**WHAT IS BEING ASKED:**
Compute how many lines in the data below hold the word "econ", then report that number with nothing else.

**DATA TO USE:**

>>>>

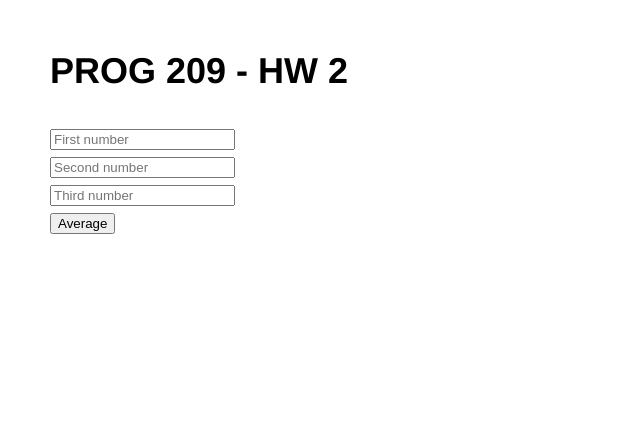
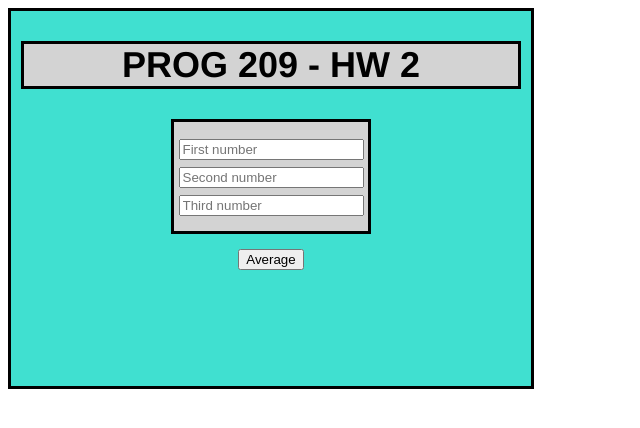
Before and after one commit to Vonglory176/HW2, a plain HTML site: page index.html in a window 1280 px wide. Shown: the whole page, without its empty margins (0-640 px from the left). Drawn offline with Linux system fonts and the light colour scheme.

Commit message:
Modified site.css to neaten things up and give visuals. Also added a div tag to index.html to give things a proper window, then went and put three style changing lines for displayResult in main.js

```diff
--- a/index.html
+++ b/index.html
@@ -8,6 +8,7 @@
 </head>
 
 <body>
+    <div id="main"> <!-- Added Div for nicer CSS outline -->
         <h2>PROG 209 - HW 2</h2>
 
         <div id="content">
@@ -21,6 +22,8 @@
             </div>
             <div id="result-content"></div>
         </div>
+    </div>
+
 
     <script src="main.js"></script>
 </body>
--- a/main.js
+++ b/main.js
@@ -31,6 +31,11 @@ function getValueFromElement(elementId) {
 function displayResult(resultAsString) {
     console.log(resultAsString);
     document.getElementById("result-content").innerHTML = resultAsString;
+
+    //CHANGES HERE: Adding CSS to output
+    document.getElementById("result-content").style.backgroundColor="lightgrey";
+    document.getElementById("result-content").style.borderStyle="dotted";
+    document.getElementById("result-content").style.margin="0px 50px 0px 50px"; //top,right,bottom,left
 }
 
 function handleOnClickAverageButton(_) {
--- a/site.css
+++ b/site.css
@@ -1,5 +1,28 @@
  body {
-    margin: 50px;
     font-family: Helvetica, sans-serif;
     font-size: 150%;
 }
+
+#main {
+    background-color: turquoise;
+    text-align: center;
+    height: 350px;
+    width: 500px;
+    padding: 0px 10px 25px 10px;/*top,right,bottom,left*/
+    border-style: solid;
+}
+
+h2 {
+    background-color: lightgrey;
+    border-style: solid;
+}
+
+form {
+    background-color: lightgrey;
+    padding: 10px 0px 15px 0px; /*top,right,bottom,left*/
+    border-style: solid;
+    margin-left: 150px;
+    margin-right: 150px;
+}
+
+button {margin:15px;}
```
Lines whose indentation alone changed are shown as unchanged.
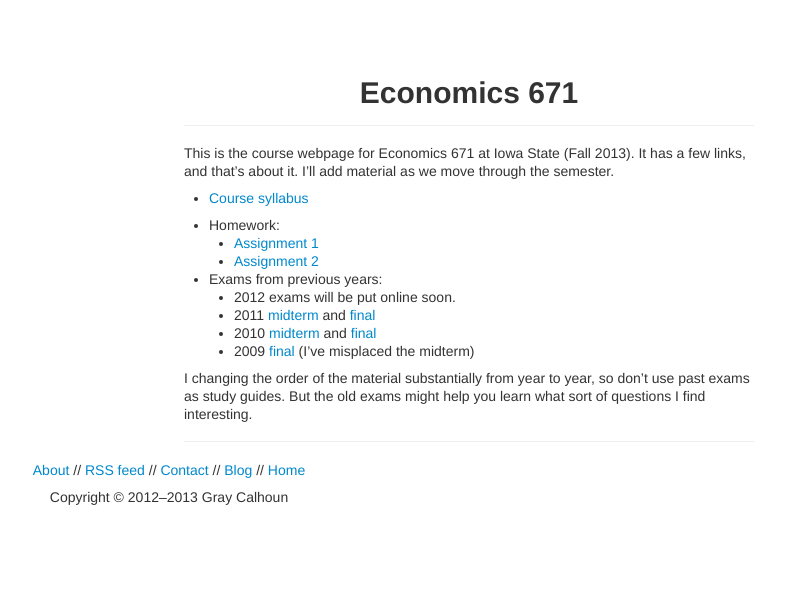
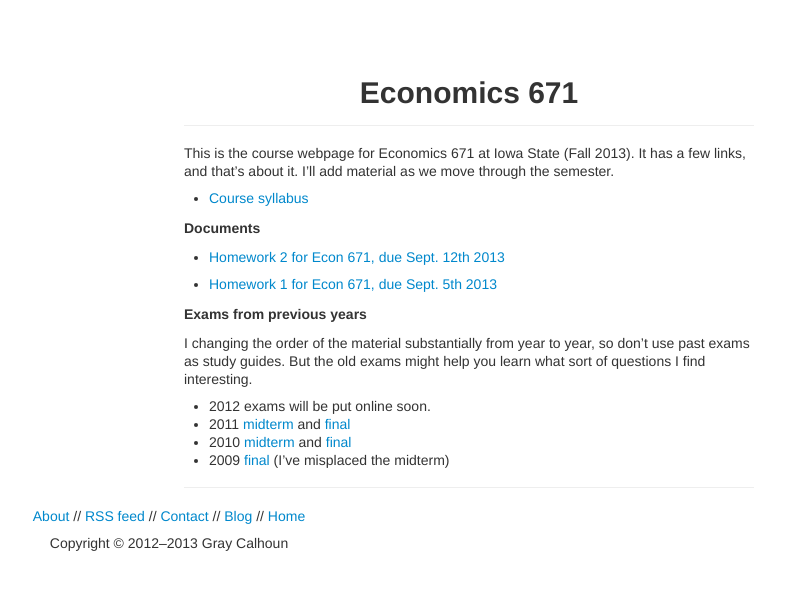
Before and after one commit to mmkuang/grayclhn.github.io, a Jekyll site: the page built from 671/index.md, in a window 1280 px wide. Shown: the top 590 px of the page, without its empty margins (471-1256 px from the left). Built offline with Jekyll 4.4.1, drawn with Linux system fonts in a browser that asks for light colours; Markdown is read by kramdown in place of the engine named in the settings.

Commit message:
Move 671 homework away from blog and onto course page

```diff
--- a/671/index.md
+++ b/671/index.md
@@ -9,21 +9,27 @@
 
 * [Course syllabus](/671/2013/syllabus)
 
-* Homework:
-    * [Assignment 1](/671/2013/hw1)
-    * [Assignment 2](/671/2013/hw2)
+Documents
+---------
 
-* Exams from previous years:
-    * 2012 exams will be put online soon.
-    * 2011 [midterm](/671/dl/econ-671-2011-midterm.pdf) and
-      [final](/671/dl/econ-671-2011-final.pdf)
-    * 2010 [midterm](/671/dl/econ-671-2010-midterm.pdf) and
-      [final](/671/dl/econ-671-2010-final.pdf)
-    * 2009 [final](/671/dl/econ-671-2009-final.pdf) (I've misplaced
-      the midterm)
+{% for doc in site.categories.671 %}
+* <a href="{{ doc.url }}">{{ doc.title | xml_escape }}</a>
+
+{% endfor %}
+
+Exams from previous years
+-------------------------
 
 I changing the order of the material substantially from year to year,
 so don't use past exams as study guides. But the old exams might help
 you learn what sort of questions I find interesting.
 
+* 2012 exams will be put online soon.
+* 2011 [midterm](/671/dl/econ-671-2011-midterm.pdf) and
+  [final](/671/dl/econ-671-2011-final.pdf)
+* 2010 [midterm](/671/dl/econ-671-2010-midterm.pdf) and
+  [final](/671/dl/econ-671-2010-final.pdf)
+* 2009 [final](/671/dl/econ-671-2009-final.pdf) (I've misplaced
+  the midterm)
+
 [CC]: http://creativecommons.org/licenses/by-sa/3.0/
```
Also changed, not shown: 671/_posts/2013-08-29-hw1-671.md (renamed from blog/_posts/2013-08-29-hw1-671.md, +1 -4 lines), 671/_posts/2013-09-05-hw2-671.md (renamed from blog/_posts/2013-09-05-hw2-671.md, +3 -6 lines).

<<<<

**WORKED SOLUTION:**
10